Following the report the FSA will now work with the Association of British Insurers (ABI) and health insurance providers to make it clearer for patients that they may face extra shortfall payments when there are limits that apply to the amount payable under their insurance policies.
The referral by the OFT is a provisional one at this stage. Parties wishing to respond to the consultation on the proposed market investigation reference can send written representations to the OFT before 30 January 2012 by emailing email@example.com. The OFT expects to reach a final decision by the end of March 2012.
John Fingleton, chief executive of the OFT says: “Our provisional findings suggest that private patients in the UK don’t have access to easily comparable information on quality and costs and that competition is also restricted by barriers to new private healthcare providers entering and being able to offer private patients greater choice. It is important that patient demand and choice are able to drive competition and innovation in this market with a view to better value for all patients.
“We have provisionally decided that these significant concerns merit a more in-depth investigation by the Competition Commission.”
Nick Starling, director of general insurance and health at the ABI says: “We welcome findings in the Office of Fair Trading report and the need to ensure a competitive market for high quality private healthcare. We agree with the concerns raised on transparency and support consultants clearly informing patients on treatment options and costs. Private medical insurers are committed to ensuring that customers clearly understand the cover they provide and will continue to work with the FSA to achieve this.
“Private medical insurance enables people to make informed decisions about what treatment they want to pay for privately and how much they want to use the NHS.“
Dr Natalie-Jane Macdonald, managing director, Bupa Health and Wellbeing says: “For too long, the lack of competition amongst private hospitals and consultants in private practice has pushed the price of health insurance up to unsustainable levels.
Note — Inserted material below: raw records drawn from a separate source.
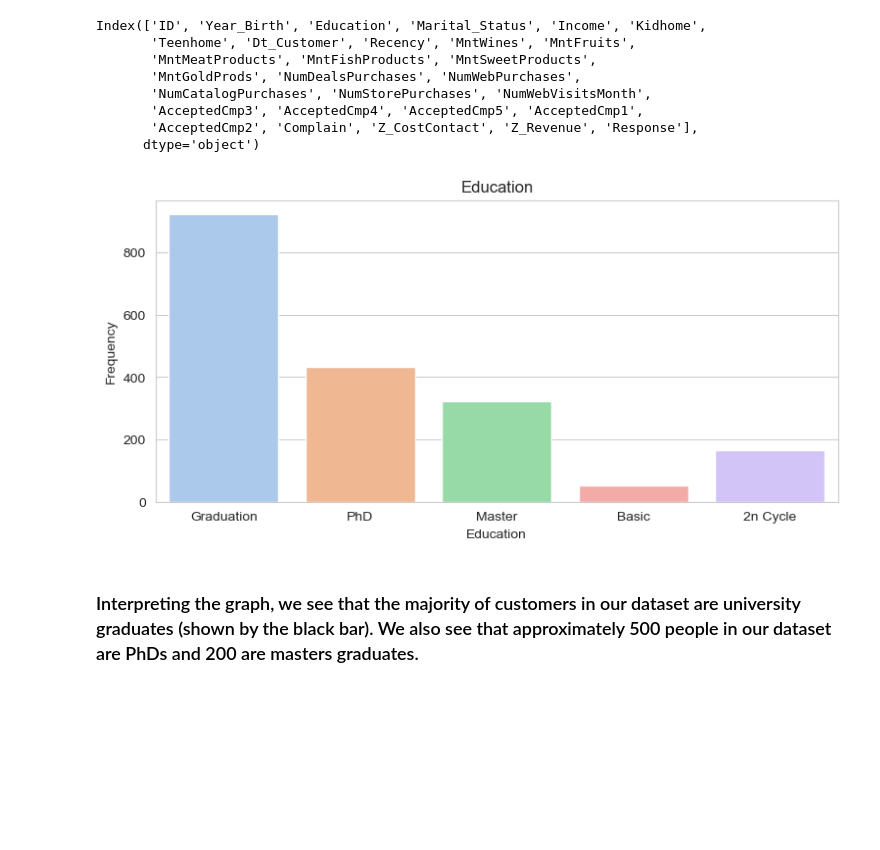
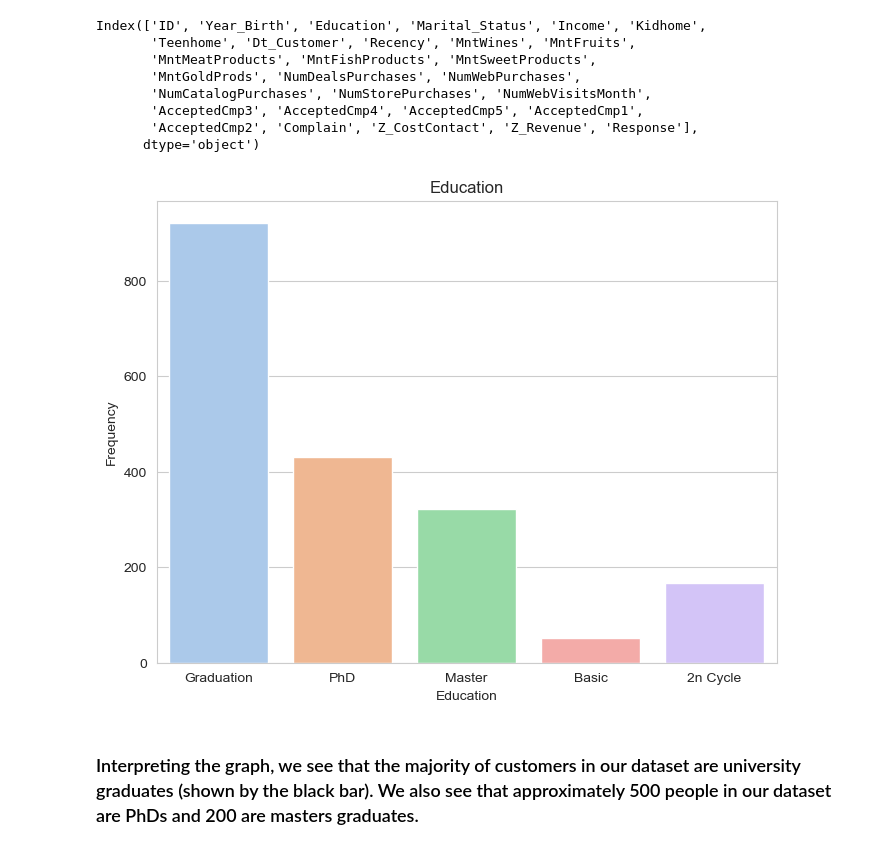
Before and after one commit to vkr93/Data-Science-and-Machine-Learning-INDE-577---Spring-2024-, a Jupyter notebook: Unsupervised Learning/1_K_means_Clustering/k_means_clustering.ipynb, the cells around one changed output. Cells and saved outputs as stored; diff of their text form; code cells hidden in the pictures; blank space fills up the shorter version.

```diff
--- a/Unsupervised Learning/1_K_means_Clustering/k_means_clustering.ipynb
+++ b/Unsupervised Learning/1_K_means_Clustering/k_means_clustering.ipynb
@@ -115,13 +115,13 @@ Index(['ID', 'Year_Birth', 'Education', 'Marital_Status', 'Income', 'Kidhome',
       dtype='object')
 # %%
 # Visulize the data
-plt.figure(figsize=(9, 4))
+plt.figure(figsize=(8, 6))
 sns.countplot(x="Education", data=data, palette="pastel")
 plt.ylabel("Frequency")
 plt.title("Education")
 plt.show()
 # %% [output]
-[figure, old version]
+[figure, new version]
 # %% [markdown]
 ### Interpreting the graph, we see that the majority of customers in our dataset are university graduates (shown by the black bar). We also see that approximately 500 people in our dataset are PhDs and 200 are masters graduates.
 # %%
```
Also changed, not shown: parts of 7 cells of this notebook.
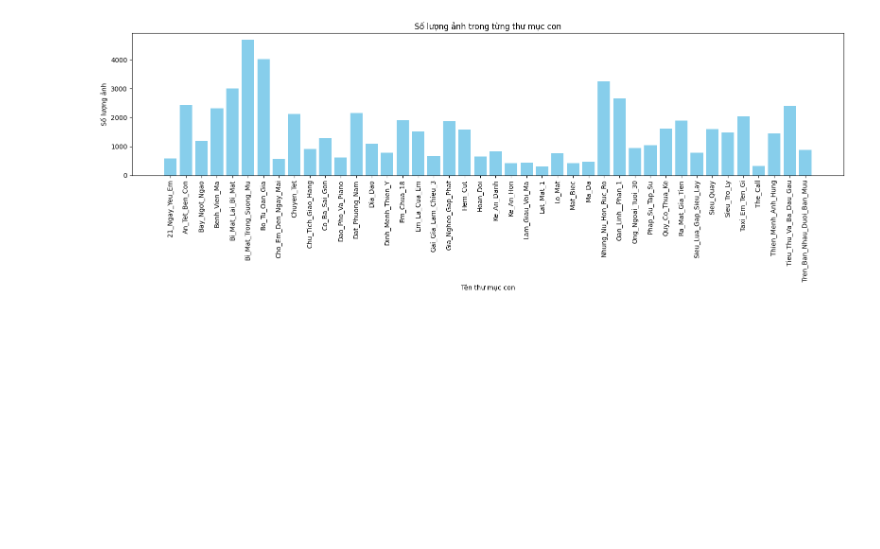
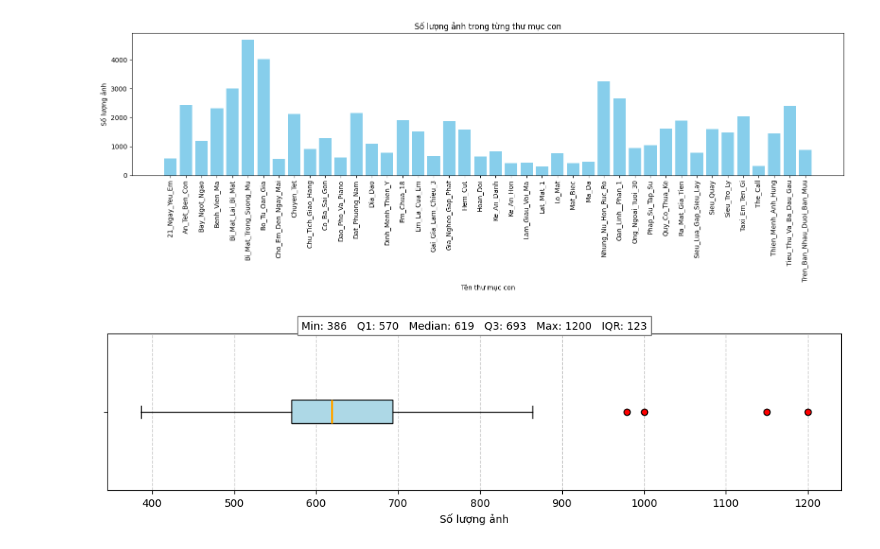
Before and after one commit to nguyenhoanganhtuan03/movie-finder-by-image, a Jupyter notebook: process_data/process_name.ipynb, the cells around one changed output. Cells and saved outputs as stored; diff of their text form; code cells hidden in the pictures; blank space fills up the shorter version.

```diff
--- a/process_data/process_name.ipynb
+++ b/process_data/process_name.ipynb
@@ -362,3 +362,98 @@ counts = count_images_per_folder(folder_test_path)
 plot_image_counts(counts)
 # %% [output]
 [figure]
+# %%
+folder_train_path = 'E:\\Data\\Movie_Dataset\\Spectrogram_Dataset\\Train'
+folder_test_path = 'E:\\Data\\Movie_Dataset\\Spectrogram_Dataset\\Test'
+
+def count_images_per_folder(root_dir, image_extensions=None):
+    if image_extensions is None:
+        image_extensions = ['.jpg']
+
+    folder_counts = {}
+    for subdir, dirs, files in os.walk(root_dir):
+
+        # folder_name = os.path.basename(subdir).lower()
+        # if folder_name == 'khac':
+        #     continue
+
+        if subdir == root_dir:
+            continue  # bỏ qua thư mục gốc
+        count = sum(1 for file in files if any(file.lower().endswith(ext) for ext in image_extensions))
+        if count > 0:
+            folder_name = os.path.basename(subdir)
+            folder_counts[folder_name] = count
+
+    return folder_counts
+
+# def plot_image_counts(folder_counts):
+#     folders = list(folder_counts.keys())
+#     counts = list(folder_counts.values())
+
+#     plt.figure(figsize=(16, 6))
+#     plt.bar(folders, counts, color='skyblue')
+#     plt.xticks(rotation=90)
+#     plt.xlabel('Tên thư mục con')
+#     plt.ylabel('Số lượng ảnh')
+#     plt.title('Số lượng ảnh trong từng thư mục con')
+#     plt.tight_layout()
+#     plt.show()
+
+# def plot_image_counts(folder_counts):
+#     folders = list(folder_counts.keys())
+#     counts = list(folder_counts.values())
+
+#     # Sắp xếp theo số lượng giảm dần
+#     sorted_data = sorted(zip(folders, counts), key=lambda x: x[1], reverse=True)
+#     folders_sorted, counts_sorted = zip(*sorted_data)
+
+#     plt.figure(figsize=(10, 12))  # Tùy chỉnh chiều cao nếu nhiều thư mục
+#     plt.barh(folders_sorted, counts_sorted, color='skyblue')
+#     plt.xlabel('Số lượng ảnh')
+#     plt.ylabel('Tên thư mục')
+#     plt.title('Số lượng frame trong tập Train')
+#     plt.gca().invert_yaxis()  # Để mục nhiều nhất nằm trên cùng
+#     plt.tight_layout()
+#     plt.show()
+
+def plot_boxplot_image_counts(folder_counts, title="Boxplot - Số lượng ảnh theo thư mục"):
+    counts = list(folder_counts.values())
+
+    # Tính thống kê cơ bản
+    q1 = np.percentile(counts, 25)
+    q2 = np.median(counts)
+    q3 = np.percentile(counts, 75)
+    iqr = q3 - q1
+    min_val = min(counts)
+    max_val = max(counts)
+
+    # Vẽ boxplot
+    plt.figure(figsize=(10, 3))
+    box = plt.boxplot(counts, vert=False, patch_artist=True,
+                      boxprops=dict(facecolor='lightblue', color='black'),
+                      medianprops=dict(color='orange', linewidth=2),
+                      whiskerprops=dict(color='black'),
+                      capprops=dict(color='black'),
+                      flierprops=dict(marker='o', markerfacecolor='red', markersize=6, linestyle='none'))
+
+    # Hiển thị thống kê trên biểu đồ
+    # plt.title(title)
+    plt.xlabel("Số lượng ảnh")
+    plt.yticks([1], [''])  # Ẩn trục Y vì không cần
+    plt.grid(True, axis='x', linestyle='--', alpha=0.6)
+
+    # Hiển thị nhãn thống kê
+    stats_text = (
+        f"Min: {min_val}   Q1: {q1:.0f}   Median: {q2:.0f}   Q3: {q3:.0f}   Max: {max_val}   IQR: {iqr:.0f}"
+    )
+    plt.text(0.5, 1.05, stats_text, transform=plt.gca().transAxes,
+             fontsize=10, ha='center', va='center', bbox=dict(facecolor='white', edgecolor='gray'))
+
+    plt.tight_layout()
+    plt.show()
+
+# Tập Train
+counts = count_images_per_folder(folder_train_path)
+plot_boxplot_image_counts(counts)
+# %% [output]
+[figure, added]
```
Also changed, not shown: parts of 3 cells of this notebook, 1 other file.
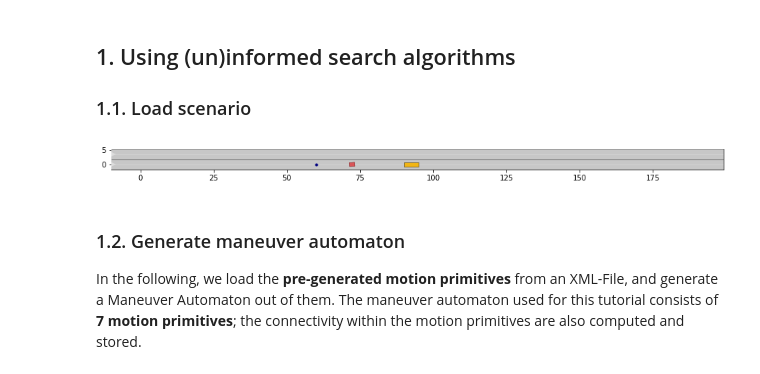
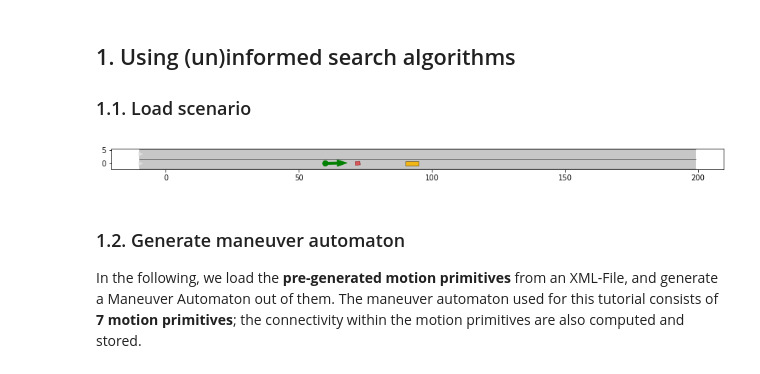
Before and after one commit to geraldfw/Perlen2-CommonRoad-Search, a Jupyter notebook: tutorials/lecture_demo_commonroad_search.ipynb, the cells around one changed output. Drawn from its saved outputs; the diff is of its cells as text; code cells hidden in the pictures.

```diff
--- a/tutorials/lecture_demo_commonroad_search.ipynb
+++ b/tutorials/lecture_demo_commonroad_search.ipynb
@@ -26,22 +26,24 @@ from SMP.motion_planner.utility import plot_primitives, display_steps
 # %%
 # load scenario
 path_scenario = os.path.join(path_notebook, "../scenarios/tutorial/")
 id_scenario = 'ZAM_Tutorial_Urban-3_2'
 
 # read in scenario and planning problem set
 scenario, planning_problem_set = CommonRoadFileReader(path_scenario + id_scenario + '.xml').open()
 # retrieve the first planning problem in the problem set
 planning_problem = list(planning_problem_set.planning_problem_dict.values())[0]
 
 # plot the scenario and the planning problem set
 plt.figure(figsize=(15, 5))
-draw_object(scenario)
-draw_object(planning_problem_set)
-plt.gca().set_aspect('equal')
-plt.margins(0, 0)
+renderer = MPRenderer()
+
+scenario.draw(renderer)
+planning_problem_set.draw(renderer)
+
+renderer.render()
 plt.show()
 # %% [output]
-[figure, old version]
+[figure, new version]
 # %% [markdown]
 ### 1.2. Generate maneuver automaton
 In the following, we load the **pre-generated motion primitives** from an XML-File, and generate a Maneuver Automaton out of them. The maneuver automaton used for this tutorial consists of **7 motion primitives**; the connectivity within the motion primitives are also computed and stored.
```
Also changed, not shown: parts of 9 cells of this notebook, 1 other file.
We have been saying for some time that we need more competition and efficiency amongst private hospitals and consultants in the UK and are pleased this has now been recognised by the OFT. We will be engaging with the OFT and, when appropriate, the Competition Commission, to ensure that their proposals help deliver better value healthcare for our customers.”